A lot of people just pop food in the microwave in any old plastic container. It turns out that if you heat the wrong kind of container in the microwave, the plastic will leach into the food.
Diane Van with the U.S. Department of Agriculture said different plastics are made to withstand various temperatures, and if you heat a low-temperature plastic container or pour boiling liquid or soup into it, the plastic will melt or change.
The rule of thumb is to check the label or packaging, Van said. If it's made to be heated, it will be clearly marked and refer to the microwave on the packaging. If it's not labeled, don't heat it. If you heat a plastic container in the microwave and it has changed shape or texture, do not eat the food you put in it.
When it comes to plastic wrap, read the box.
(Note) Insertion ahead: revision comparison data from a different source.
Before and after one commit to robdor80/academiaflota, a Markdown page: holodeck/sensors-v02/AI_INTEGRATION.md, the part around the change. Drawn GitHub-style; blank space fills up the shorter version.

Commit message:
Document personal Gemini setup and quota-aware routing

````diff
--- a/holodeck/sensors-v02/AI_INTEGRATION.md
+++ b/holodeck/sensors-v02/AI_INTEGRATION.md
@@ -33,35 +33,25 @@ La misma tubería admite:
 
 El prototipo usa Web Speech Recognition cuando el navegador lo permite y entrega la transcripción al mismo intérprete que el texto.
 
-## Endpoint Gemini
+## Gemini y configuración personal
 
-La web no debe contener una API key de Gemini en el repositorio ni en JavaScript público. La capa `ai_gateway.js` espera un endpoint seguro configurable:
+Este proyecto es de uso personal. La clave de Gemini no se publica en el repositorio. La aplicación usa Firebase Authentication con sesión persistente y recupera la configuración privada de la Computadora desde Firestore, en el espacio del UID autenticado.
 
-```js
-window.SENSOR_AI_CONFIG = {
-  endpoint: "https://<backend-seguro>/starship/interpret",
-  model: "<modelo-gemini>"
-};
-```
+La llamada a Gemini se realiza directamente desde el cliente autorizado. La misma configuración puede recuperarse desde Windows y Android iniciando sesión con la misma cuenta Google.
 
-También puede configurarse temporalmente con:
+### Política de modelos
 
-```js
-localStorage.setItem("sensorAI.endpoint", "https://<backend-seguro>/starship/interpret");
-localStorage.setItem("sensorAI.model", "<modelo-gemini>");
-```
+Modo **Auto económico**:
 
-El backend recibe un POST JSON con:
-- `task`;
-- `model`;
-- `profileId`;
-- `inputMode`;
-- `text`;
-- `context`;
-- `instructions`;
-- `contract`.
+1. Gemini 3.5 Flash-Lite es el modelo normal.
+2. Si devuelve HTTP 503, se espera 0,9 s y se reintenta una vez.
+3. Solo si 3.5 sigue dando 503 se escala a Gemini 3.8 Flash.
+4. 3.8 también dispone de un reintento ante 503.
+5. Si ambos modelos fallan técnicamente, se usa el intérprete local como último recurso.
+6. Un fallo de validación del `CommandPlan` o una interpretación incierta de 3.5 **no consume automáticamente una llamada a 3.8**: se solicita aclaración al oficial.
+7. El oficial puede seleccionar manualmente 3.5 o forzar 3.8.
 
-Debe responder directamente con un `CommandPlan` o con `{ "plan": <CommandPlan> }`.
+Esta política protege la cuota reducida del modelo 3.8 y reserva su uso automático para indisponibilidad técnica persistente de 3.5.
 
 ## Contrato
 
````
Most packaging says that when you use it in the microwave, the plastic wrap should be one inch away from the food. Make sure you vent it so the hot plastic doesn't stick to the food.
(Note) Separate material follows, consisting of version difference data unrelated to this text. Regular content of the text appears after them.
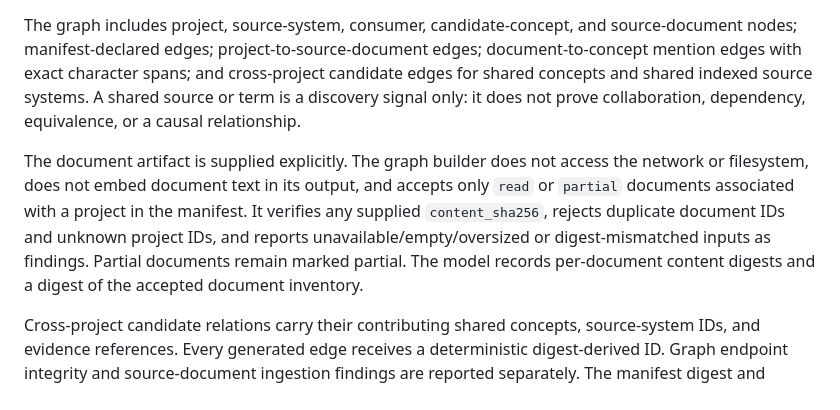
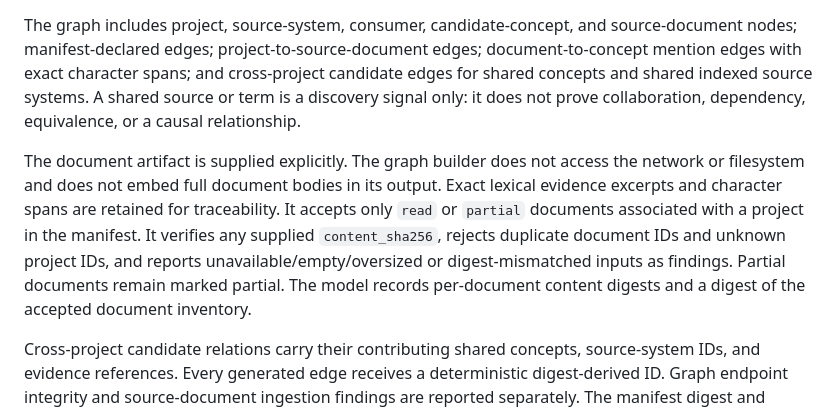
Before and after one commit to rllibo833-sudo/Steadfast, a Markdown page: docs/NCM_MODEL_CONTRACT.md, the part around the change. GitHub-like rendering.

Commit message:
Clarify retained NCM evidence excerpts

```diff
--- a/docs/NCM_MODEL_CONTRACT.md
+++ b/docs/NCM_MODEL_CONTRACT.md
@@ -102,7 +102,7 @@ steadfast --repo . universe-cross-project --documents .steadfast/artifacts/sourc
 
 The graph includes project, source-system, consumer, candidate-concept, and source-document nodes; manifest-declared edges; project-to-source-document edges; document-to-concept mention edges with exact character spans; and cross-project candidate edges for shared concepts and shared indexed source systems. A shared source or term is a discovery signal only: it does not prove collaboration, dependency, equivalence, or a causal relationship.
 
-The document artifact is supplied explicitly. The graph builder does not access the network or filesystem, does not embed document text in its output, and accepts only `read` or `partial` documents associated with a project in the manifest. It verifies any supplied `content_sha256`, rejects duplicate document IDs and unknown project IDs, and reports unavailable/empty/oversized or digest-mismatched inputs as findings. Partial documents remain marked partial. The model records per-document content digests and a digest of the accepted document inventory.
+The document artifact is supplied explicitly. The graph builder does not access the network or filesystem and does not embed full document bodies in its output. Exact lexical evidence excerpts and character spans are retained for traceability. It accepts only `read` or `partial` documents associated with a project in the manifest. It verifies any supplied `content_sha256`, rejects duplicate document IDs and unknown project IDs, and reports unavailable/empty/oversized or digest-mismatched inputs as findings. Partial documents remain marked partial. The model records per-document content digests and a digest of the accepted document inventory.
 
 Cross-project candidate relations carry their contributing shared concepts, source-system IDs, and evidence references. Every generated edge receives a deterministic digest-derived ID. Graph endpoint integrity and source-document ingestion findings are reported separately. The manifest digest and document-inventory digest are distinct so a review ledger can be bound to the exact combined artifact without rewriting canonical project data.
 
```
And watch out for the plastic containers you buy in the store. Unless they clearly indicate that they're microwave safe, do not heat them. Same goes for zipper bags. They should stay out of the microwave.
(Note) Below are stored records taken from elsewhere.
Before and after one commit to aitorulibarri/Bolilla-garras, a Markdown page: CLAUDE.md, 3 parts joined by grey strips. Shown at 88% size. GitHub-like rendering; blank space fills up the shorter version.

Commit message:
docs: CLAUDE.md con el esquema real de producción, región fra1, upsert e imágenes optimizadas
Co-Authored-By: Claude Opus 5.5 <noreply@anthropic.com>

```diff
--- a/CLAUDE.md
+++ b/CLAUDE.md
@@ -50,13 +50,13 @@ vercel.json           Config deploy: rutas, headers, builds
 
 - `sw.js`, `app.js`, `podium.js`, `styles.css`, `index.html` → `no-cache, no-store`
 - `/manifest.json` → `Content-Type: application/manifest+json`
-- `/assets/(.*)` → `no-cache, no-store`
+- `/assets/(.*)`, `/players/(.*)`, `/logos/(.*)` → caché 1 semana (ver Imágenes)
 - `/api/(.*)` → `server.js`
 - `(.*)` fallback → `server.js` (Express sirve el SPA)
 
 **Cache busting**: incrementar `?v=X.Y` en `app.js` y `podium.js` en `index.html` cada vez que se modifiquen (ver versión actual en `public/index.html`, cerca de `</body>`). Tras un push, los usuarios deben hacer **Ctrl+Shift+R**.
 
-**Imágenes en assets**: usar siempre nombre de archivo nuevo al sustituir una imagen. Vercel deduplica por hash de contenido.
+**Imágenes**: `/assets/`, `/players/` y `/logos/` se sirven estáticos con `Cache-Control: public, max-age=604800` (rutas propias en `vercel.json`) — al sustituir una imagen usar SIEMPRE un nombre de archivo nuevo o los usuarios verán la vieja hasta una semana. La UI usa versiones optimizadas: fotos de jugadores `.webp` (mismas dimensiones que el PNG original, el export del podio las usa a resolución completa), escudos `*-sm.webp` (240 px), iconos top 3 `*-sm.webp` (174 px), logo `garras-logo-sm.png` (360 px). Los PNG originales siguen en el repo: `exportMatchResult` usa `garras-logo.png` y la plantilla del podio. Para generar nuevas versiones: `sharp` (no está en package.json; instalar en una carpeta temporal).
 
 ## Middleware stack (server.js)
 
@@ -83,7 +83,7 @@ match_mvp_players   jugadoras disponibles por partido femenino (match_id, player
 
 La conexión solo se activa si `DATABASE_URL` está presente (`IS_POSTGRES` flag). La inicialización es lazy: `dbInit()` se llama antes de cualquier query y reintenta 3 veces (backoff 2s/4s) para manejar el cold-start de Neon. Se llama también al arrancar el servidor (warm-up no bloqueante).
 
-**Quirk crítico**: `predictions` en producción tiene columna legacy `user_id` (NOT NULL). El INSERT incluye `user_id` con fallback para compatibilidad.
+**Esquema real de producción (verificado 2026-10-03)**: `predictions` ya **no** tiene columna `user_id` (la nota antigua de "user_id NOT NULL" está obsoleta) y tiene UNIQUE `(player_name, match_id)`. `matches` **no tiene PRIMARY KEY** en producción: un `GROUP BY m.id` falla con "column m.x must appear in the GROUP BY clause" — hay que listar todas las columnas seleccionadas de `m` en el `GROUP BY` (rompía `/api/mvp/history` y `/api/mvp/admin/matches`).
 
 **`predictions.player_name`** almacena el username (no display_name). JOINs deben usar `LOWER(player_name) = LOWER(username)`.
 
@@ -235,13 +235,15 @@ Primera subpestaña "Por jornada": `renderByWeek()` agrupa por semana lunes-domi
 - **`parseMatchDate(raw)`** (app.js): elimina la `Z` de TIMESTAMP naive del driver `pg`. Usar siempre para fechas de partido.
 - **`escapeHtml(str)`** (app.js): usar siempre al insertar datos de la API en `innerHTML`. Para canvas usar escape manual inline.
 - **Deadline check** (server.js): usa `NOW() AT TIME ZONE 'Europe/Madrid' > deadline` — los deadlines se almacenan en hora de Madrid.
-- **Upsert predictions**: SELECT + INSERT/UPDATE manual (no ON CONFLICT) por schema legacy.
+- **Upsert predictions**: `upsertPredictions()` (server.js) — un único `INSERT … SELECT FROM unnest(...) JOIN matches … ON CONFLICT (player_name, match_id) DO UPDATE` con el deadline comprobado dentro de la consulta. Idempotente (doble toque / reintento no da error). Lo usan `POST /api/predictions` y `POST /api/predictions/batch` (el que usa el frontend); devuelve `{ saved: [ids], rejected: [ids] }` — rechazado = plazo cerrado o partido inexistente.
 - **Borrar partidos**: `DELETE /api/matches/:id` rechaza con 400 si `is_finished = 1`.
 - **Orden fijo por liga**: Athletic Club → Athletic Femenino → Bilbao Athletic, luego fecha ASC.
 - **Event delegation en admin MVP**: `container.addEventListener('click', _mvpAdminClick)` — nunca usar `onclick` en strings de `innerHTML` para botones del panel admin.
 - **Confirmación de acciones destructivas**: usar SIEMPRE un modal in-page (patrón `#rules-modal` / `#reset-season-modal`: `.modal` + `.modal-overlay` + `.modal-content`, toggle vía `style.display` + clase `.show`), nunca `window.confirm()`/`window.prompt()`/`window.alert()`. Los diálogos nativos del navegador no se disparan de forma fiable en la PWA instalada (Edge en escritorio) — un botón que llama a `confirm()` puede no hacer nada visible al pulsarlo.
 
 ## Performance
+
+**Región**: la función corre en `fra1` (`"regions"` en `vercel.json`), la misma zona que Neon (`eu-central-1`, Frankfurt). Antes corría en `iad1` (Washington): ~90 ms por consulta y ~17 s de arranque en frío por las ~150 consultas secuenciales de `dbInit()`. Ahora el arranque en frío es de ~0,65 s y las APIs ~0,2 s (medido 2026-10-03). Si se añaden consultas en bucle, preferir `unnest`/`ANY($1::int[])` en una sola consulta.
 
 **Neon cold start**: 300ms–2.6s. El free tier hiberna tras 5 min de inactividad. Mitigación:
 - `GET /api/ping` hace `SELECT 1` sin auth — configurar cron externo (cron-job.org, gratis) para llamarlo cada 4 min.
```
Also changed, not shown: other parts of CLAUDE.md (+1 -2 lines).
A recent study also found that BPA, a chemical found in plastics and aluminum cans, may raise the risk of asthma and other health issues. Many companies began removing BPAs from their products.